Daily Archives: January 18, 2018

No turning back now

You can’t go wrong anywhere on the Great Ocean Road. We had a google map that we downloaded from a photographer’s blog post marking each favorite overlook or access point and we used that as a guideline. But early on I noticed a long lane out to a point that wasn’t marked and wondered if we ought to explore that promontory too. We turned off the main road onto an unsealed drive. “Four kilometers on this,” I told Jack, as I followed the track on the iPad.

But soon, the road deteriorated into a deeply rutted, corrugated two-track and we bounced and rumbled as Jack eased the Hyundai around the deeper bits and over the humps. I worried about doing damage to the car.

“Should we turn back?” I asked.

“Nonsense! We are the Schulzes!”

And I began to sing.

We are the Schulzes, my friends!

We’ll keep on driving to the end!

We are the Schulzes, we are the Schulzes!

No turning back now

‘Cause we are the Schulzes

On the road!

The track led to a sheltered path and out to a lonely viewpoint. We saw no one else the whole time and had the overlook to ourselves for the last time during the day.

We went back to following our photographer’s waypoints but honestly, you just can’t go wrong. It’s a beautiful coastline and we took the same snaps that thousands of travelers before us have in their vacation albums.
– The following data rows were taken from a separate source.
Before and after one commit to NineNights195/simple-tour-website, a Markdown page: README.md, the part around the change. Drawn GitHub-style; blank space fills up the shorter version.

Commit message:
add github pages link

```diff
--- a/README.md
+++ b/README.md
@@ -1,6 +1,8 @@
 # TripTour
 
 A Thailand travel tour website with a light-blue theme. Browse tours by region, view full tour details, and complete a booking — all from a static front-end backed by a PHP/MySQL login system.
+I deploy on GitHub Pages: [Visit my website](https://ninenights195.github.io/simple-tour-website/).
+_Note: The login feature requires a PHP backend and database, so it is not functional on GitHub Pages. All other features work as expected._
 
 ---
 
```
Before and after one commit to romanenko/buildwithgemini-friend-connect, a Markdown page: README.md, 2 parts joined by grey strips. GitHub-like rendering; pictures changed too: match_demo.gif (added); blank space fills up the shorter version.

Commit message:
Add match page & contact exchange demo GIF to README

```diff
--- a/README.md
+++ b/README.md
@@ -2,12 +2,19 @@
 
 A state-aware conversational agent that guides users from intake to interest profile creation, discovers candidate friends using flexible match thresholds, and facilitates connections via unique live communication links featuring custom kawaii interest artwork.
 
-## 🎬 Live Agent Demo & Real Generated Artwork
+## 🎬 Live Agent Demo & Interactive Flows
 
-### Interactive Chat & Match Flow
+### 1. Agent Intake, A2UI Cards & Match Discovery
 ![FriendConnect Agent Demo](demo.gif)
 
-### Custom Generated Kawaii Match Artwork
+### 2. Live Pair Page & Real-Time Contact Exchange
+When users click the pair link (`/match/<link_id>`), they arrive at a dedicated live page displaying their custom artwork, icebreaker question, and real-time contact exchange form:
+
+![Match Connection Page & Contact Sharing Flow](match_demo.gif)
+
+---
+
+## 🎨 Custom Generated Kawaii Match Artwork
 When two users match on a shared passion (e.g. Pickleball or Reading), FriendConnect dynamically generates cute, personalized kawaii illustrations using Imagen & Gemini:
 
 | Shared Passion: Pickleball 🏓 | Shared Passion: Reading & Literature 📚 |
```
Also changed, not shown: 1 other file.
We were driving east to west and at each stop-and-hike point the car parks grew fuller and the trails and overlooks more crowded. The temperature was rising too, and by noon we had topped 100 degrees Fahrenheit. Our legs grew heavy and our pace slowed.

We always appreciate it when we see scoff-laws ignoring the warning signs.
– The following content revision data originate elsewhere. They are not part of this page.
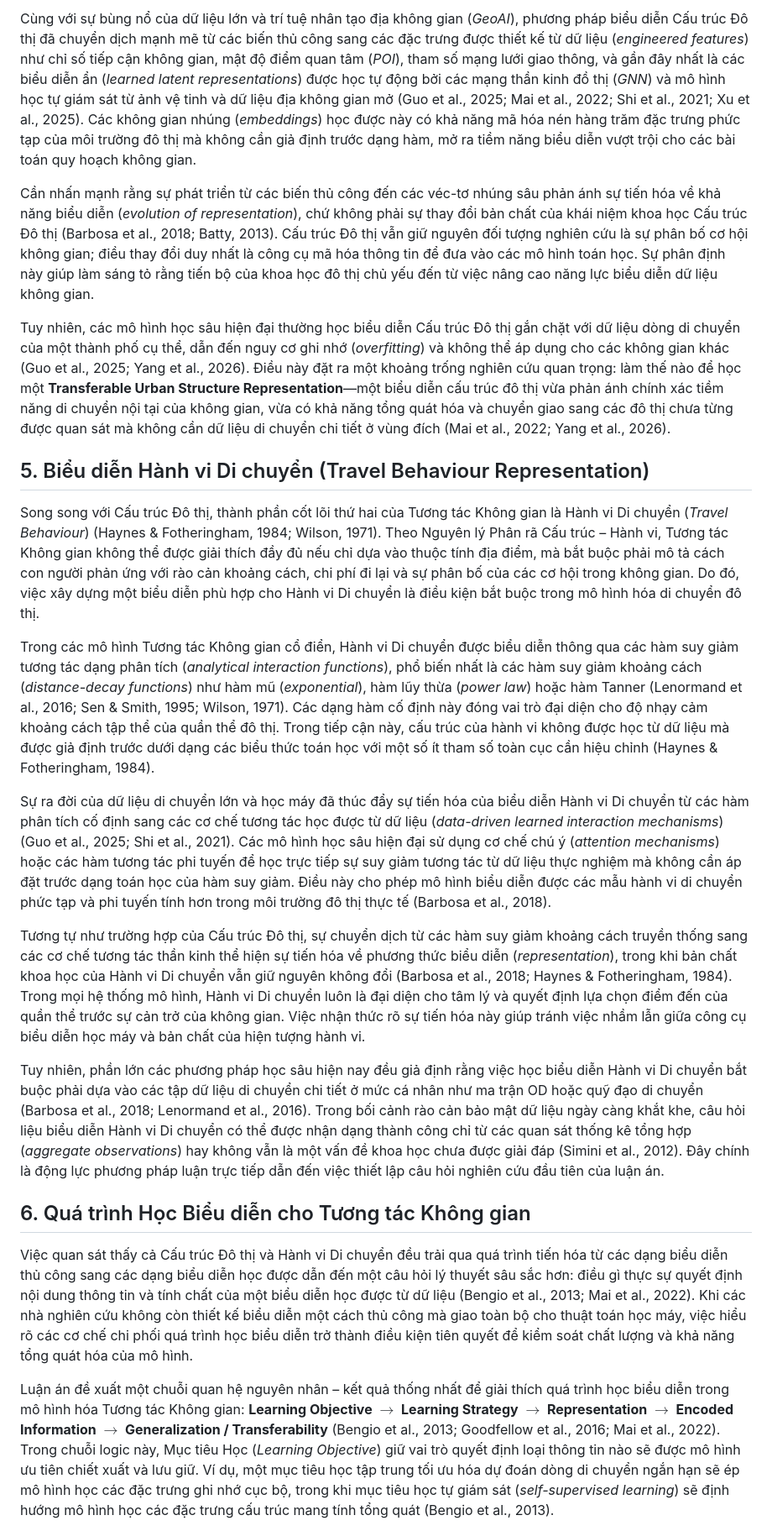
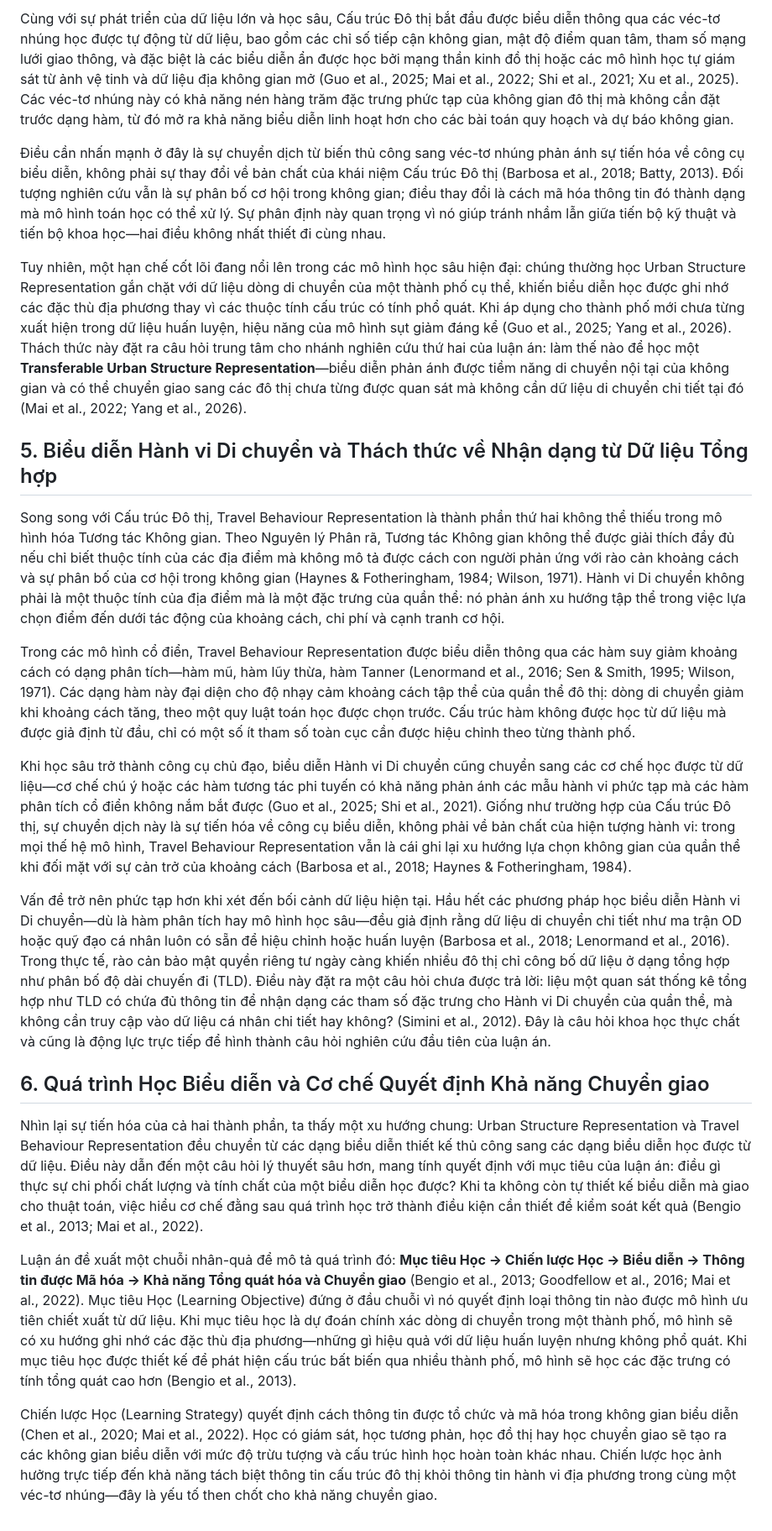
Before and after one commit to thinhnq-ibl/PCSF-TIM, a Markdown page: knowledge_base_full.md, the part around one of its changes. Shown at 84% size. GitHub-like rendering.

```diff
--- a/knowledge_base_full.md
+++ b/knowledge_base_full.md
@@ -42,25 +42,25 @@ Trong giai đoạn đầu của lý thuyết Tương tác Không gian, Cấu tr
 
-Cùng với sự bùng nổ của dữ liệu lớn và trí tuệ nhân tạo địa không gian (*GeoAI*), phương pháp biểu diễn Cấu trúc Đô thị đã chuyển dịch mạnh mẽ từ các biến thủ công sang các đặc trưng được thiết kế từ dữ liệu (*engineered features*) như chỉ số tiếp cận không gian, mật độ điểm quan tâm (*POI*), tham số mạng lưới giao thông, và gần đây nhất là các biểu diễn ẩn (*learned latent representations*) được học tự động bởi các mạng thần kinh đồ thị (*GNN*) và mô hình học tự giám sát từ ảnh vệ tinh và dữ liệu địa không gian mở (Guo et al., 2025; Mai et al., 2022; Shi et al., 2021; Xu et al., 2025). Các không gian nhúng (*embeddings*) học được này có khả năng mã hóa nén hàng trăm đặc trưng phức tạp của môi trường đô thị mà không cần giả định trước dạng hàm, mở ra tiềm năng biểu diễn vượt trội cho các bài toán quy hoạch không gian.
+Cùng với sự phát triển của dữ liệu lớn và học sâu, Cấu trúc Đô thị bắt đầu được biểu diễn thông qua các véc-tơ nhúng học được tự động từ dữ liệu, bao gồm các chỉ số tiếp cận không gian, mật độ điểm quan tâm, tham số mạng lưới giao thông, và đặc biệt là các biểu diễn ẩn được học bởi mạng thần kinh đồ thị hoặc các mô hình học tự giám sát từ ảnh vệ tinh và dữ liệu địa không gian mở (Guo et al., 2025; Mai et al., 2022; Shi et al., 2021; Xu et al., 2025). Các véc-tơ nhúng này có khả năng nén hàng trăm đặc trưng phức tạp của không gian đô thị mà không cần đặt trước dạng hàm, từ đó mở ra khả năng biểu diễn linh hoạt hơn cho các bài toán quy hoạch và dự báo không gian.
 
-Cần nhấn mạnh rằng sự phát triển từ các biến thủ công đến các véc-tơ nhúng sâu phản ánh sự tiến hóa về khả năng biểu diễn (*evolution of representation*), chứ không phải sự thay đổi bản chất của khái niệm khoa học Cấu trúc Đô thị (Barbosa et al., 2018; Batty, 2013). Cấu trúc Đô thị vẫn giữ nguyên đối tượng nghiên cứu là sự phân bố cơ hội không gian; điều thay đổi duy nhất là công cụ mã hóa thông tin để đưa vào các mô hình toán học. Sự phân định này giúp làm sáng tỏ rằng tiến bộ của khoa học đô thị chủ yếu đến từ việc nâng cao năng lực biểu diễn dữ liệu không gian.
+Điều cần nhấn mạnh ở đây là sự chuyển dịch từ biến thủ công sang véc-tơ nhúng phản ánh sự tiến hóa về công cụ biểu diễn, không phải sự thay đổi về bản chất của khái niệm Cấu trúc Đô thị (Barbosa et al., 2018; Batty, 2013). Đối tượng nghiên cứu vẫn là sự phân bố cơ hội trong không gian; điều thay đổi là cách mã hóa thông tin đó thành dạng mà mô hình toán học có thể xử lý. Sự phân định này quan trọng vì nó giúp tránh nhầm lẫn giữa tiến bộ kỹ thuật và tiến bộ khoa học—hai điều không nhất thiết đi cùng nhau.
 
-Tuy nhiên, các mô hình học sâu hiện đại thường học biểu diễn Cấu trúc Đô thị gắn chặt với dữ liệu dòng di chuyển của một thành phố cụ thể, dẫn đến nguy cơ ghi nhớ (*overfitting*) và không thể áp dụng cho các không gian khác (Guo et al., 2025; Yang et al., 2026). Điều này đặt ra một khoảng trống nghiên cứu quan trọng: làm thế nào để học một **Transferable Urban Structure Representation**—một biểu diễn cấu trúc đô thị vừa phản ánh chính xác tiềm năng di chuyển nội tại của không gian, vừa có khả năng tổng quát hóa và chuyển giao sang các đô thị chưa từng được quan sát mà không cần dữ liệu di chuyển chi tiết ở vùng đích (Mai et al., 2022; Yang et al., 2026).
+Tuy nhiên, một hạn chế cốt lõi đang nổi lên trong các mô hình học sâu hiện đại: chúng thường học Urban Structure Representation gắn chặt với dữ liệu dòng di chuyển của một thành phố cụ thể, khiến biểu diễn học được ghi nhớ các đặc thù địa phương thay vì các thuộc tính cấu trúc có tính phổ quát. Khi áp dụng cho thành phố mới chưa từng xuất hiện trong dữ liệu huấn luyện, hiệu năng của mô hình sụt giảm đáng kể (Guo et al., 2025; Yang et al., 2026). Thách thức này đặt ra câu hỏi trung tâm cho nhánh nghiên cứu thứ hai của luận án: làm thế nào để học một **Transferable Urban Structure Representation**—biểu diễn phản ánh được tiềm năng di chuyển nội tại của không gian và có thể chuyển giao sang các đô thị chưa từng được quan sát mà không cần dữ liệu di chuyển chi tiết tại đó (Mai et al., 2022; Yang et al., 2026).
 
-## 5. Biểu diễn Hành vi Di chuyển (Travel Behaviour Representation)
+## 5. Biểu diễn Hành vi Di chuyển và Thách thức về Nhận dạng từ Dữ liệu Tổng hợp
 
-Song song với Cấu trúc Đô thị, thành phần cốt lõi thứ hai của Tương tác Không gian là Hành vi Di chuyển (*Travel Behaviour*) (Haynes & Fotheringham, 1984; Wilson, 1971). Theo Nguyên lý Phân rã Cấu trúc – Hành vi, Tương tác Không gian không thể được giải thích đầy đủ nếu chỉ dựa vào thuộc tính địa điểm, mà bắt buộc phải mô tả cách con người phản ứng với rào cản khoảng cách, chi phí đi lại và sự phân bố của các cơ hội trong không gian. Do đó, việc xây dựng một biểu diễn phù hợp cho Hành vi Di chuyển là điều kiện bắt buộc trong mô hình hóa di chuyển đô thị.
+Song song với Cấu trúc Đô thị, Travel Behaviour Representation là thành phần thứ hai không thể thiếu trong mô hình hóa Tương tác Không gian. Theo Nguyên lý Phân rã, Tương tác Không gian không thể được giải thích đầy đủ nếu chỉ biết thuộc tính của các địa điểm mà không mô tả được cách con người phản ứng với rào cản khoảng cách và sự phân bố của cơ hội trong không gian (Haynes & Fotheringham, 1984; Wilson, 1971). Hành vi Di chuyển không phải là một thuộc tính của địa điểm mà là một đặc trưng của quần thể: nó phản ánh xu hướng tập thể trong việc lựa chọn điểm đến dưới tác động của khoảng cách, chi phí và cạnh tranh cơ hội.
 
-Trong các mô hình Tương tác Không gian cổ điển, Hành vi Di chuyển được biểu diễn thông qua các hàm suy giảm tương tác dạng phân tích (*analytical interaction functions*), phổ biến nhất là các hàm suy giảm khoảng cách (*distance-decay functions*) như hàm mũ (*exponential*), hàm lũy thừa (*power law*) hoặc hàm Tanner (Lenormand et al., 2016; Sen & Smith, 1995; Wilson, 1971). Các dạng hàm cố định này đóng vai trò đại diện cho độ nhạy cảm khoảng cách tập thể của quần thể đô thị. Trong tiếp cận này, cấu trúc của hành vi không được học từ dữ liệu mà được giả định trước dưới dạng các biểu thức toán học với một số ít tham số toàn cục cần hiệu chỉnh (Haynes & Fotheringham, 1984).
+Trong các mô hình cổ điển, Travel Behaviour Representation được biểu diễn thông qua các hàm suy giảm khoảng cách có dạng phân tích—hàm mũ, hàm lũy thừa, hàm Tanner (Lenormand et al., 2016; Sen & Smith, 1995; Wilson, 1971). Các dạng hàm này đại diện cho độ nhạy cảm khoảng cách tập thể của quần thể đô thị: dòng di chuyển giảm khi khoảng cách tăng, theo một quy luật toán học được chọn trước. Cấu trúc hàm không được học từ dữ liệu mà được giả định từ đầu, chỉ có một số ít tham số toàn cục cần được hiệu chỉnh theo từng thành phố.
 
-Sự ra đời của dữ liệu di chuyển lớn và học máy đã thúc đẩy sự tiến hóa của biểu diễn Hành vi Di chuyển từ các hàm phân tích cố định sang các cơ chế tương tác học được từ dữ liệu (*data-driven learned interaction mechanisms*) (Guo et al., 2025; Shi et al., 2021). Các mô hình học sâu hiện đại sử dụng cơ chế chú ý (*attention mechanisms*) hoặc các hàm tương tác phi tuyến để học trực tiếp sự suy giảm tương tác từ dữ liệu thực nghiệm mà không cần áp đặt trước dạng toán học của hàm suy giảm. Điều này cho phép mô hình biểu diễn được các mẫu hành vi di chuyển phức tạp và phi tuyến tính hơn trong môi trường đô thị thực tế (Barbosa et al., 2018).
+Khi học sâu trở thành công cụ chủ đạo, biểu diễn Hành vi Di chuyển cũng chuyển sang các cơ chế học được từ dữ liệu—cơ chế chú ý hoặc các hàm tương tác phi tuyến có khả năng phản ánh các mẫu hành vi phức tạp mà các hàm phân tích cổ điển không nắm bắt được (Guo et al., 2025; Shi et al., 2021). Giống như trường hợp của Cấu trúc Đô thị, sự chuyển dịch này là sự tiến hóa về công cụ biểu diễn, không phải về bản chất của hiện tượng hành vi: trong mọi thế hệ mô hình, Travel Behaviour Representation vẫn là cái ghi lại xu hướng lựa chọn không gian của quần thể khi đối mặt với sự cản trở của khoảng cách (Barbosa et al., 2018; Haynes & Fotheringham, 1984).
 
-Tương tự như trường hợp của Cấu trúc Đô thị, sự chuyển dịch từ các hàm suy giảm khoảng cách truyền thống sang các cơ chế tương tác thần kinh thể hiện sự tiến hóa về phương thức biểu diễn (*representation*), trong khi bản chất khoa học của Hành vi Di chuyển vẫn giữ nguyên không đổi (Barbosa et al., 2018; Haynes & Fotheringham, 1984). Trong mọi hệ thống mô hình, Hành vi Di chuyển luôn là đại diện cho tâm lý và quyết định lựa chọn điểm đến của quần thể trước sự cản trở của không gian. Việc nhận thức rõ sự tiến hóa này giúp tránh việc nhầm lẫn giữa công cụ biểu diễn học máy và bản chất của hiện tượng hành vi.
+Vấn đề trở nên phức tạp hơn khi xét đến bối cảnh dữ liệu hiện tại. Hầu hết các phương pháp học biểu diễn Hành vi Di chuyển—dù là hàm phân tích hay mô hình học sâu—đều giả định rằng dữ liệu di chuyển chi tiết như ma trận OD hoặc quỹ đạo cá nhân luôn có sẵn để hiệu chỉnh hoặc huấn luyện (Barbosa et al., 2018; Lenormand et al., 2016). Trong thực tế, rào cản bảo mật quyền riêng tư ngày càng khiến nhiều đô thị chỉ công bố dữ liệu ở dạng tổng hợp như phân bố độ dài chuyến đi (TLD). Điều này đặt ra một câu hỏi chưa được trả lời: liệu một quan sát thống kê tổng hợp như TLD có chứa đủ thông tin để nhận dạng các tham số đặc trưng cho Hành vi Di chuyển của quần thể, mà không cần truy cập vào dữ liệu cá nhân chi tiết hay không? (Simini et al., 2012). Đây là câu hỏi khoa học thực chất và cũng là động lực trực tiếp để hình thành câu hỏi nghiên cứu đầu tiên của luận án.
 
-Tuy nhiên, phần lớn các phương pháp học sâu hiện nay đều giả định rằng việc học biểu diễn Hành vi Di chuyển bắt buộc phải dựa vào các tập dữ liệu di chuyển chi tiết ở mức cá nhân như ma trận OD hoặc quỹ đạo di chuyển (Barbosa et al., 2018; Lenormand et al., 2016). Trong bối cảnh rào cản bảo mật dữ liệu ngày càng khắt khe, câu hỏi liệu biểu diễn Hành vi Di chuyển có thể được nhận dạng thành công chỉ từ các quan sát thống kê tổng hợp (*aggregate observations*) hay không vẫn là một vấn đề khoa học chưa được giải đáp (Simini et al., 2012). Đây chính là động lực phương pháp luận trực tiếp dẫn đến việc thiết lập câu hỏi nghiên cứu đầu tiên của luận án.
+## 6. Quá trình Học Biểu diễn và Cơ chế Quyết định Khả năng Chuyển giao
 
-## 6. Quá trình Học Biểu diễn cho Tương tác Không gian
+Nhìn lại sự tiến hóa của cả hai thành phần, ta thấy một xu hướng chung: Urban Structure Representation và Travel Behaviour Representation đều chuyển từ các dạng biểu diễn thiết kế thủ công sang các dạng biểu diễn học được từ dữ liệu. Điều này dẫn đến một câu hỏi lý thuyết sâu hơn, mang tính quyết định với mục tiêu của luận án: điều gì thực sự chi phối chất lượng và tính chất của một biểu diễn học được? Khi ta không còn tự thiết kế biểu diễn mà giao cho thuật toán, việc hiểu cơ chế đằng sau quá trình học trở thành điều kiện cần thiết để kiểm soát kết quả (Bengio et al., 2013; Mai et al., 2022).
 
-Việc quan sát thấy cả Cấu trúc Đô thị và Hành vi Di chuyển đều trải qua quá trình tiến hóa từ các dạng biểu diễn thủ công sang các dạng biểu diễn học được dẫn đến một câu hỏi lý thuyết sâu sắc hơn: điều gì thực sự quyết định nội dung thông tin và tính chất của một biểu diễn học được từ dữ liệu (Bengio et al., 2013; Mai et al., 2022). Khi các nhà nghiên cứu không còn thiết kế biểu diễn một cách thủ công mà giao toàn bộ cho thuật toán học máy, việc hiểu rõ các cơ chế chi phối quá trình học biểu diễn trở thành điều kiện tiên quyết để kiểm soát chất lượng và khả năng tổng quát hóa của mô hình.
+Luận án đề xuất một chuỗi nhân-quả để mô tả quá trình đó: **Mục tiêu Học → Chiến lược Học → Biểu diễn → Thông tin được Mã hóa → Khả năng Tổng quát hóa và Chuyển giao** (Bengio et al., 2013; Goodfellow et al., 2016; Mai et al., 2022). Mục tiêu Học (Learning Objective) đứng ở đầu chuỗi vì nó quyết định loại thông tin nào được mô hình ưu tiên chiết xuất từ dữ liệu. Khi mục tiêu học là dự đoán chính xác dòng di chuyển trong một thành phố, mô hình sẽ có xu hướng ghi nhớ các đặc thù địa phương—những gì hiệu quả với dữ liệu huấn luyện nhưng không phổ quát. Khi mục tiêu học được thiết kế để phát hiện cấu trúc bất biến qua nhiều thành phố, mô hình sẽ học các đặc trưng có tính tổng quát cao hơn (Bengio et al., 2013).
 
-Luận án đề xuất một chuỗi quan hệ nguyên nhân – kết quả thống nhất để giải thích quá trình học biểu diễn trong mô hình hóa Tương tác Không gian: **Learning Objective $\rightarrow$ Learning Strategy $\rightarrow$ Representation $\rightarrow$ Encoded Information $\rightarrow$ Generalization / Transferability** (Bengio et al., 2013; Goodfellow et al., 2016; Mai et al., 2022). Trong chuỗi logic này, Mục tiêu Học (*Learning Objective*) giữ vai trò quyết định loại thông tin nào sẽ được mô hình ưu tiên chiết xuất và lưu giữ. Ví dụ, một mục tiêu học tập trung tối ưu hóa dự đoán dòng di chuyển ngắn hạn sẽ ép mô hình học các đặc trưng ghi nhớ cục bộ, trong khi mục tiêu học tự giám sát (*self-supervised learning*) sẽ định hướng mô hình học các đặc trưng cấu trúc mang tính tổng quát (Bengio et al., 2013).
+Chiến lược Học (Learning Strategy) quyết định cách thông tin được tổ chức và mã hóa trong không gian biểu diễn (Chen et al., 2020; Mai et al., 2022). Học có giám sát, học tương phản, học đồ thị hay học chuyển giao sẽ tạo ra các không gian biểu diễn với mức độ trừu tượng và cấu trúc hình học hoàn toàn khác nhau. Chiến lược học ảnh hưởng trực tiếp đến khả năng tách biệt thông tin cấu trúc đô thị khỏi thông tin hành vi địa phương trong cùng một véc-tơ nhúng—đây là yếu tố then chốt cho khả năng chuyển giao.
 
```
Also changed, not shown: other parts of knowledge_base_full.md (+35 -35 lines).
The closer we got to the money shots the more tourist noise disturbed the tranquility of the wind and surf. It wasn’t just the incessant chatter of people, but the sightseeing helicopters and drones as well. Don’t get me wrong, nothing takes away from the sheer rugged beauty of the vistas, but it’s hard to ponder the forces of nature when there are busloads of day trippers wielding selfie sticks jockeying for position.

Wind and waves are bold sculptors, and you can almost imagine you are viewing in real time the erosion of solid rock.
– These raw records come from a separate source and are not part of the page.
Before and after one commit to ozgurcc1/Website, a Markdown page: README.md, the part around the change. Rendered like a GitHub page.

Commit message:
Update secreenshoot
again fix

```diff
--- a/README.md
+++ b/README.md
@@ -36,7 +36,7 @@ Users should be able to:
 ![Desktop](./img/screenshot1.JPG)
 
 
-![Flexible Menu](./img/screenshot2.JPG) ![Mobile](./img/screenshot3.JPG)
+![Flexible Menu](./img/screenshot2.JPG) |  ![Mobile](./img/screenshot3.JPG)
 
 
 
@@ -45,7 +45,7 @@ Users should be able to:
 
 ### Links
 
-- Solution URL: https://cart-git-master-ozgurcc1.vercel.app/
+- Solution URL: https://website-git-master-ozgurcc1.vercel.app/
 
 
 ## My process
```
The oppressive afternoon heat sent us to cool shelter and a quiet lunch. I mean, how much beauty can one take in a day?


Filed under Uncategorized

Where’s Waldo?

Our first full day on the Great Ocean Road was everything we’d hoped for, no crowds, fine weather, and the kind of land-sea interface that makes your heart sing.

The road was built by servicemen returning from World War I both to connect the isolated towns along the coast and as a memorial to the Australians who lost their lives in the war. It is the world’s longest war memorial and attracts millions of tourists from around the world.

We stopped every few miles to hike out to the promontories, ooh and ahh over the views and take dozens of photographs. When we hiked down to a beach we found where all the people were, taking advantage of the last few days of summer vacation before school starts again.

Several people recommended the Kafé Koala as a place where the iconic little bears could be spotted easily. We dutifully endured the less than appetizing food, then ventured deep into the nearby eucalyptus forest in search of the elusive buggers. We saw a couple of fuzzy balls way up in the treetops before finally hitting paydirt, six within fifty meters or so along the forest road, and a bonus fearless kookaburra, not laughing.

We could have watched for hours, especially since they weren’t sleeping but rather quite active, shimmying along the branches and nibbling leaves. Eventually our necks cried out in protest and we reluctantly tore ourselves away.

At the bottom of the forest road we stopped to watch a couple of tourists feeding beautiful parrots and cockatoos across from the Kafé. All in all, a pretty spectacular day. But have lunch somewhere else.

1 Comment

Filed under Uncategorized